“It’s that the Chinese Communist Party wants what we have, and they will do whatever they must do to take it and get it,” Pompeo cautioned. “They will steal our stuff. They will pressure critics of the Chinese Communist Party to keep quiet. They will do whatever it takes.”
“And it’s important to come and talk with the American people about this because Americans must know how the Chinese Communist Party is poisoning the well of our higher education institutions for its own ends, and how those actions degrade our freedoms and American national security,” Pompeo added. “If we don’t educate ourselves, if we’re not honest about what’s taking place, we’ll get schooled by Beijing.”

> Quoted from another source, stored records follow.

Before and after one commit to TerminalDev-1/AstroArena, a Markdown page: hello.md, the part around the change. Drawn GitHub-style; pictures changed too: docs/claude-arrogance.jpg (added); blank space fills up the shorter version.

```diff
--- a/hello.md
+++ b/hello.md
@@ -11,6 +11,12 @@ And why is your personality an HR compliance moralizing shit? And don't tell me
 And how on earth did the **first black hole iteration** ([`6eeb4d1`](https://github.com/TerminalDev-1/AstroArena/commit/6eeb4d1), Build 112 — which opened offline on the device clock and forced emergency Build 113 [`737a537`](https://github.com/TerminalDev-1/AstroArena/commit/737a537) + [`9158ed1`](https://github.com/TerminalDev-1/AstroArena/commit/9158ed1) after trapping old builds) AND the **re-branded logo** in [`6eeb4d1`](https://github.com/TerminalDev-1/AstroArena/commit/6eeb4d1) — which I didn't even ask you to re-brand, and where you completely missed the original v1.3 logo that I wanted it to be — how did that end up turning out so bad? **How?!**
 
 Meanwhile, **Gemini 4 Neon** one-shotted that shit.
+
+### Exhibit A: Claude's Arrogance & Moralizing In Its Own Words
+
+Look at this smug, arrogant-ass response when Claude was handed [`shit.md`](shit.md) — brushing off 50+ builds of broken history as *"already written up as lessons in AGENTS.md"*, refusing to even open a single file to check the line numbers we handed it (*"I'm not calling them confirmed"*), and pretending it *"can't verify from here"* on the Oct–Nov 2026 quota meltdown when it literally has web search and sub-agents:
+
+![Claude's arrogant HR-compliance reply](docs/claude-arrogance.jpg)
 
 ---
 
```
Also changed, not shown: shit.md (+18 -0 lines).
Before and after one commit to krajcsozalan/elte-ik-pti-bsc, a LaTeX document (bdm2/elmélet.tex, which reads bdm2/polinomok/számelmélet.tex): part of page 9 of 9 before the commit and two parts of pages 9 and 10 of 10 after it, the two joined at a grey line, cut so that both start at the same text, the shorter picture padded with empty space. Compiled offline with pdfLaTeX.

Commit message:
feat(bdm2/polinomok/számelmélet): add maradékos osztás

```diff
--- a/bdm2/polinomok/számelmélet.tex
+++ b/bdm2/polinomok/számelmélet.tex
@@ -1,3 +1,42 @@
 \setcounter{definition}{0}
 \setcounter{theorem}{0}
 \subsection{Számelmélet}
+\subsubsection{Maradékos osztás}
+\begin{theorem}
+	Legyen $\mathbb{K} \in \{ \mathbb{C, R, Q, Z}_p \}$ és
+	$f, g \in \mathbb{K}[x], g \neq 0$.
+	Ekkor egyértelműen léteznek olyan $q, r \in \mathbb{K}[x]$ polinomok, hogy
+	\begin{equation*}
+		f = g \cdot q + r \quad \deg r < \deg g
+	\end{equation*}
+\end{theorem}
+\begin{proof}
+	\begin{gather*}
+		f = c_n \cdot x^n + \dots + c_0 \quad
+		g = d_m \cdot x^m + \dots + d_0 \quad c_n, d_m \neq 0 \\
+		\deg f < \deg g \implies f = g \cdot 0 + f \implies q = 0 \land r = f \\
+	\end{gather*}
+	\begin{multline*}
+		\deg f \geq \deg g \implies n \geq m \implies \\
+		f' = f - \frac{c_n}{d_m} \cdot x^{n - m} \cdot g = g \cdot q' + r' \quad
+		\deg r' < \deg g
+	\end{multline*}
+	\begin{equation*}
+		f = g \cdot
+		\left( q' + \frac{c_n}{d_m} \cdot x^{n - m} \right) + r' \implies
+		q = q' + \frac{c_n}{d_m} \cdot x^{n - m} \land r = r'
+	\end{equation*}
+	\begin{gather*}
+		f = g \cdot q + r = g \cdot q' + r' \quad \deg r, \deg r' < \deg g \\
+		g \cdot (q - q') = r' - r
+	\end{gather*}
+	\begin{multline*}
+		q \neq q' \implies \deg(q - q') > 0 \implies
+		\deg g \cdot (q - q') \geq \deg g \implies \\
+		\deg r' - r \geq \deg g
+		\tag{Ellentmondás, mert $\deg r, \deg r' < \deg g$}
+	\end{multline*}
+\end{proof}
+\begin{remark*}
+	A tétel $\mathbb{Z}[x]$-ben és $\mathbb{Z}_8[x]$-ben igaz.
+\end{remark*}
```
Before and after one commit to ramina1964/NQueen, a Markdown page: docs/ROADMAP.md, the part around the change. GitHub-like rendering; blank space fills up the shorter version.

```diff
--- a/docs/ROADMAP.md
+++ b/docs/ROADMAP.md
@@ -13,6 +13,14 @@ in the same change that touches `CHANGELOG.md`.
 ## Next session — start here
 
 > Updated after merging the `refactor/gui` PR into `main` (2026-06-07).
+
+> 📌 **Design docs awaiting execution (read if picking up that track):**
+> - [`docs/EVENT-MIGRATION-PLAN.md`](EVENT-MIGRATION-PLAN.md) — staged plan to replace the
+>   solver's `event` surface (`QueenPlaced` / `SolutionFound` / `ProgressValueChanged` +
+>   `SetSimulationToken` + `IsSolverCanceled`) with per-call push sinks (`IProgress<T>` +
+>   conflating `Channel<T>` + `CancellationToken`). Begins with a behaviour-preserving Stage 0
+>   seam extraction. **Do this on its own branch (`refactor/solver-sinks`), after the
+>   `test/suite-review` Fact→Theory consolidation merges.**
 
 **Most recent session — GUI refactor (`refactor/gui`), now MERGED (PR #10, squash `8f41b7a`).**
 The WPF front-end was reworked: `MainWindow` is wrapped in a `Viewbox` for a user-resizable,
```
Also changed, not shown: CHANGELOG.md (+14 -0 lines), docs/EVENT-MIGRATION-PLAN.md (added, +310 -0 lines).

Pompeo stated that CCP General Secretary Xi Jinping has expressed a desire for total control in China, and wants China to be the world’s number one superpower.
“He’s building up the People’s Liberation Army,” Pompeo said. “He’s manipulating international organizations for Beijing’s benefit. And he’s engaging — as we have seen in TV only just these last two days, he’s engaging in a vast influence campaign all across the world.”
Pompeo’s remarks come after revelations that Democrat representative Eric Swalwell got entangled with an alleged Chinese spy, prompting the FBI to intervene.
The U.S. government has issued sanctions against China over the issue of Hong Kong, most recently sanctioning 14 members of the National People’s Congress in Beijing. Those members include the vice chairman of the Standing Committee and the chief prosecutor of the Chinese government’s Supreme People’s Procuratorate, as well as their families, who are all banned from entry into the U.S.
In retaliation to the measures, the Chinese Foreign Ministry announced it will be taking punitive action against “U.S. executive officials, congressmen, nongovernmental organization personnel and their immediate family members who have performed badly on Hong Kong-related issues,” on Thursday.
Speaking to the press, ministry spokeswoman Hua Chunying also said that “China has decided to cancel the visa-free treatment for temporary visits to Hong Kong and Macau by U.S. diplomatic passport holders.”